A calm environment with relaxed evening activities may help your loved one avoid sundowning behaviors. Minimize noise and activity around the person with dementia. You might limit visitors in the evening to help them relax and avoid too much stimulation. Plan louder, more engaging activities for earlier in the day when your loved one is more alert and choose calmer evening activities, such as doing puzzles and reading.
For some people with dementia, dim evening lighting can amplify sundowning. If the lighting creates lots of shadows, it can add to their confusion. Use supplemental lighting at night to minimize shadows. Keeping the light soft yet effective at chasing away the shadows can help create a soothing environment.
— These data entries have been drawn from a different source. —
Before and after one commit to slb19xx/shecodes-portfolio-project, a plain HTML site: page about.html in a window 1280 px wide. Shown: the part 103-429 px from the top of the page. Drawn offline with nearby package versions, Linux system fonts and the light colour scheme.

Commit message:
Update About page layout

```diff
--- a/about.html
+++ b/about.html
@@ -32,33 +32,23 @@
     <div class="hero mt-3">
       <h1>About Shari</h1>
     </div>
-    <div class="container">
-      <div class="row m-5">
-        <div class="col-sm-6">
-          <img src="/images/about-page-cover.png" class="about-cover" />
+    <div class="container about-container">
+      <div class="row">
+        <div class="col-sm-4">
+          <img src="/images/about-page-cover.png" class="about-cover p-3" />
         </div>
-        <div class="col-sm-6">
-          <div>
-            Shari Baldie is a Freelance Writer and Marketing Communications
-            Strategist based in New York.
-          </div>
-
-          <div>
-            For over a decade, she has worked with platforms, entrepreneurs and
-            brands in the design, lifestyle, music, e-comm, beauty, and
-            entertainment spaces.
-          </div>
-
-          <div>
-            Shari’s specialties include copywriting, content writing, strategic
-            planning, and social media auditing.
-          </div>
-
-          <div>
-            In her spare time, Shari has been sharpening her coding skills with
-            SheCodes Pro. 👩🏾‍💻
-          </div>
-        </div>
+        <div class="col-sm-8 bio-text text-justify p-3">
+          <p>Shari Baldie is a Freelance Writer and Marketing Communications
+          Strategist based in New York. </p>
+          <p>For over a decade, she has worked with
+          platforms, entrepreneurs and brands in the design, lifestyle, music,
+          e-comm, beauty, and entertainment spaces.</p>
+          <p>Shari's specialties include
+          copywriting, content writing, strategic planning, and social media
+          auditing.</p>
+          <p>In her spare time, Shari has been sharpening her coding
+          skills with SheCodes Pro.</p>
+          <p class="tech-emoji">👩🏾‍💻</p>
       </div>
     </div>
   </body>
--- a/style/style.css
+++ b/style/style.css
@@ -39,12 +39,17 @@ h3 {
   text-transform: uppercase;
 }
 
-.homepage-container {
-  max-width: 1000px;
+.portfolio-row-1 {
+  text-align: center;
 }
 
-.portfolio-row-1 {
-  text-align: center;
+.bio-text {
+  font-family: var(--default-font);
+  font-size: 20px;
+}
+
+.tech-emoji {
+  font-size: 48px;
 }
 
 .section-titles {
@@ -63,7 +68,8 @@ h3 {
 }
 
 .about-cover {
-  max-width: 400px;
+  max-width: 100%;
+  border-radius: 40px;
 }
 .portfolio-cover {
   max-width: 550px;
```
Sometimes sundowning happens even when you take precautions. Knowing how to respond can help calm the situation and avoid extra frustration. Redirecting your loved one is often an effective tactic. This can be as simple as going for a walk, listening to their favorite music or turning on a TV show they enjoy. Think about activities they enjoy or actions that soothe and calm them, such as having their hair brushed, folding clothes or fidgeting with a small object.
It's easy to feel overwhelmed when caring for someone with dementia. Sundowning can worsen if the person picks up on frustration or anxiety from other people. Keeping yourself calm can prevent this effect. A quiet, soothing voice can also help calm your loved one. Validate their feelings and use gentle touch, like holding their hand to help them feel safe.
When you've tried everything and nothing works, consider talking to your loved one's doctor. They might offer medication options to improve sleep or have other suggestions to minimize sundowning.
If sundowning becomes too much for you to handle, you might consider memory care for your loved one. Autumn View Gardens provides faith-based memory care with individualized care in a stimulating environment. Our compassionate caregivers work hard to create a positive, familiar environment to help your loved one thrive.
*Please don't remove this section it is working with 3 TalkFurther buttons on live url